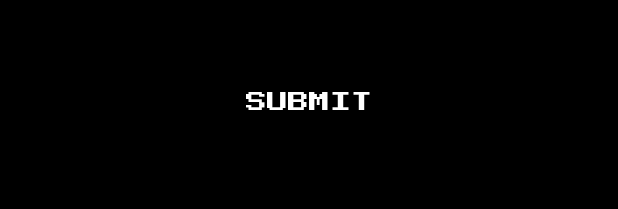
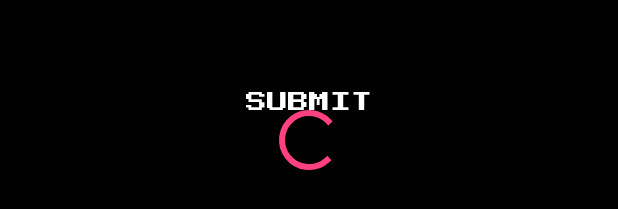
Before and after one commit to Thibaut-Comte/ApplicationAndroid, an Android app: the layout activity_create_account.xml on its own in the app's theme, with its tools: preview values and no code run, on a phone screen of 412 x 824 dp. Shown: the part 1016-1225 px from the top of the screen. Run offline under Robolectric (Android 15) with nearby library versions, the phone set to English and light mode, and no system bars.

Commit message:
spinner login et creation compte ok

```diff
--- a/reaction/app/src/main/java/com/jonathan/reaction/CreateAccount.java
+++ b/reaction/app/src/main/java/com/jonathan/reaction/CreateAccount.java
@@ -7,6 +7,7 @@ import android.util.Log;
 import android.view.View;
 import android.widget.Button;
 import android.widget.EditText;
+import android.widget.ProgressBar;
 import android.widget.TextView;
 import android.widget.Toast;
 
@@ -23,6 +24,7 @@ public class CreateAccount extends AppCompatActivity {
     private TextView tvlogin, tvpw, error;
     private EditText login, pw, confirmpw;
     private Button create;
+    private ProgressBar spinner;
 
     private Database DataB = new Database();
 
@@ -40,10 +42,13 @@ public class CreateAccount extends AppCompatActivity {
         pw = findViewById(R.id.pw);
         confirmpw = findViewById(R.id.confirmpw);
         create = findViewById(R.id.create);
+        spinner = findViewById(R.id.progressBar);
+        spinner.setVisibility(View.GONE);
 
         create.setOnClickListener(new View.OnClickListener() {
             @Override
             public void onClick(View view) {
+                spinner.setVisibility(View.VISIBLE);
                 if (login.getText().toString().length() > 0 && pw.getText().toString().length() > 0) {
                     if (pw.getText().toString().equals(confirmpw.getText().toString())) {
 
@@ -92,6 +97,7 @@ public class CreateAccount extends AppCompatActivity {
                 } else {
                     error.setText("Veuillez renseigner les deux champs svp");
                 }
+                spinner.setVisibility(View.GONE);
             }
         });
     }
--- a/reaction/app/src/main/java/com/jonathan/reaction/MainActivity.java
+++ b/reaction/app/src/main/java/com/jonathan/reaction/MainActivity.java
@@ -15,6 +15,7 @@ import android.util.Log;
 import android.view.View;
 import android.widget.Button;
 import android.widget.EditText;
+import android.widget.ProgressBar;
 import android.widget.TextView;
 import android.widget.Toast;
 
@@ -49,6 +50,7 @@ public class MainActivity extends AppCompatActivity {
     private TextView tvlogin, tvpw, error;
     private EditText login, pw;
     private Button connection, create;
+    private ProgressBar spinner;
 
     Database DataB = new Database();
 
@@ -69,6 +71,8 @@ public class MainActivity extends AppCompatActivity {
         pw = findViewById(R.id.pw);
         connection = findViewById(R.id.connection);
         create = findViewById(R.id.createAccount);
+        spinner = findViewById(R.id.progressBar);
+        spinner.setVisibility(View.GONE);
 
 
         sharedPreferences = getBaseContext().getSharedPreferences("player", MODE_PRIVATE);
@@ -107,6 +111,7 @@ public class MainActivity extends AppCompatActivity {
         connection.setOnClickListener(new View.OnClickListener() {
             @Override
             public void onClick(View view) {
+                spinner.setVisibility(View.VISIBLE);
                 Toast.makeText(getBaseContext(), "Connexion en cours", Toast.LENGTH_SHORT).show();
                 if (login.getText().toString().length() > 0 && pw.getText().toString().length() > 0)
                 {
@@ -167,6 +172,7 @@ public class MainActivity extends AppCompatActivity {
                 {
                     error.setText("Veuillez renseigner les deux champs svp");
                 }
+                spinner.setVisibility(View.GONE);
             }
         });
 
--- a/reaction/app/src/main/res/layout/activity_create_account.xml
+++ b/reaction/app/src/main/res/layout/activity_create_account.xml
@@ -202,6 +202,15 @@
                     android:text="Submit"
                     android:background="@null"
                     android:textColor="@android:color/white" />
+
+                <ProgressBar
+                    android:id="@+id/progressBar"
+                    style="?android:attr/progressBarStyle"
+                    android:layout_width="wrap_content"
+                    android:layout_height="wrap_content"
+                    android:layout_alignParentBottom="true"
+                    android:layout_centerHorizontal="true"
+                    android:layout_marginBottom="29dp" />
             </RelativeLayout>
 
         </LinearLayout>
```
Also changed, not shown: reaction/app/src/main/res/layout/activity_main.xml (+7 -0 lines).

********************

## Activity
Retype all of the listing above exactly, but keep its pictures out.

## Solution for this problem
Before and after one commit to Thibaut-Comte/ApplicationAndroid, an Android app: the layout activity_create_account.xml on its own in the app's theme, with its tools: preview values and no code run, on a phone screen of 412 x 824 dp. Shown: the part 1016-1225 px from the top of the screen. Run offline under Robolectric (Android 15) with nearby library versions, the phone set to English and light mode, and no system bars.

Commit message:
spinner login et creation compte ok

```diff
--- a/reaction/app/src/main/java/com/jonathan/reaction/CreateAccount.java
+++ b/reaction/app/src/main/java/com/jonathan/reaction/CreateAccount.java
@@ -7,6 +7,7 @@ import android.util.Log;
 import android.view.View;
 import android.widget.Button;
 import android.widget.EditText;
+import android.widget.ProgressBar;
 import android.widget.TextView;
 import android.widget.Toast;
 
@@ -23,6 +24,7 @@ public class CreateAccount extends AppCompatActivity {
     private TextView tvlogin, tvpw, error;
     private EditText login, pw, confirmpw;
     private Button create;
+    private ProgressBar spinner;
 
     private Database DataB = new Database();
 
@@ -40,10 +42,13 @@ public class CreateAccount extends AppCompatActivity {
         pw = findViewById(R.id.pw);
         confirmpw = findViewById(R.id.confirmpw);
         create = findViewById(R.id.create);
+        spinner = findViewById(R.id.progressBar);
+        spinner.setVisibility(View.GONE);
 
         create.setOnClickListener(new View.OnClickListener() {
             @Override
             public void onClick(View view) {
+                spinner.setVisibility(View.VISIBLE);
                 if (login.getText().toString().length() > 0 && pw.getText().toString().length() > 0) {
                     if (pw.getText().toString().equals(confirmpw.getText().toString())) {
 
@@ -92,6 +97,7 @@ public class CreateAccount extends AppCompatActivity {
                 } else {
                     error.setText("Veuillez renseigner les deux champs svp");
                 }
+                spinner.setVisibility(View.GONE);
             }
         });
     }
--- a/reaction/app/src/main/java/com/jonathan/reaction/MainActivity.java
+++ b/reaction/app/src/main/java/com/jonathan/reaction/MainActivity.java
@@ -15,6 +15,7 @@ import android.util.Log;
 import android.view.View;
 import android.widget.Button;
 import android.widget.EditText;
+import android.widget.ProgressBar;
 import android.widget.TextView;
 import android.widget.Toast;
 
@@ -49,6 +50,7 @@ public class MainActivity extends AppCompatActivity {
     private TextView tvlogin, tvpw, error;
     private EditText login, pw;
     private Button connection, create;
+    private ProgressBar spinner;
 
     Database DataB = new Database();
 
@@ -69,6 +71,8 @@ public class MainActivity extends AppCompatActivity {
         pw = findViewById(R.id.pw);
         connection = findViewById(R.id.connection);
         create = findViewById(R.id.createAccount);
+        spinner = findViewById(R.id.progressBar);
+        spinner.setVisibility(View.GONE);
 
 
         sharedPreferences = getBaseContext().getSharedPreferences("player", MODE_PRIVATE);
@@ -107,6 +111,7 @@ public class MainActivity extends AppCompatActivity {
         connection.setOnClickListener(new View.OnClickListener() {
             @Override
             public void onClick(View view) {
+                spinner.setVisibility(View.VISIBLE);
                 Toast.makeText(getBaseContext(), "Connexion en cours", Toast.LENGTH_SHORT).show();
                 if (login.getText().toString().length() > 0 && pw.getText().toString().length() > 0)
                 {
@@ -167,6 +172,7 @@ public class MainActivity extends AppCompatActivity {
                 {
                     error.setText("Veuillez renseigner les deux champs svp");
                 }
+                spinner.setVisibility(View.GONE);
             }
         });
 
--- a/reaction/app/src/main/res/layout/activity_create_account.xml
+++ b/reaction/app/src/main/res/layout/activity_create_account.xml
@@ -202,6 +202,15 @@
                     android:text="Submit"
                     android:background="@null"
                     android:textColor="@android:color/white" />
+
+                <ProgressBar
+                    android:id="@+id/progressBar"
+                    style="?android:attr/progressBarStyle"
+                    android:layout_width="wrap_content"
+                    android:layout_height="wrap_content"
+                    android:layout_alignParentBottom="true"
+                    android:layout_centerHorizontal="true"
+                    android:layout_marginBottom="29dp" />
             </RelativeLayout>
 
         </LinearLayout>
```
Also changed, not shown: reaction/app/src/main/res/layout/activity_main.xml (+7 -0 lines).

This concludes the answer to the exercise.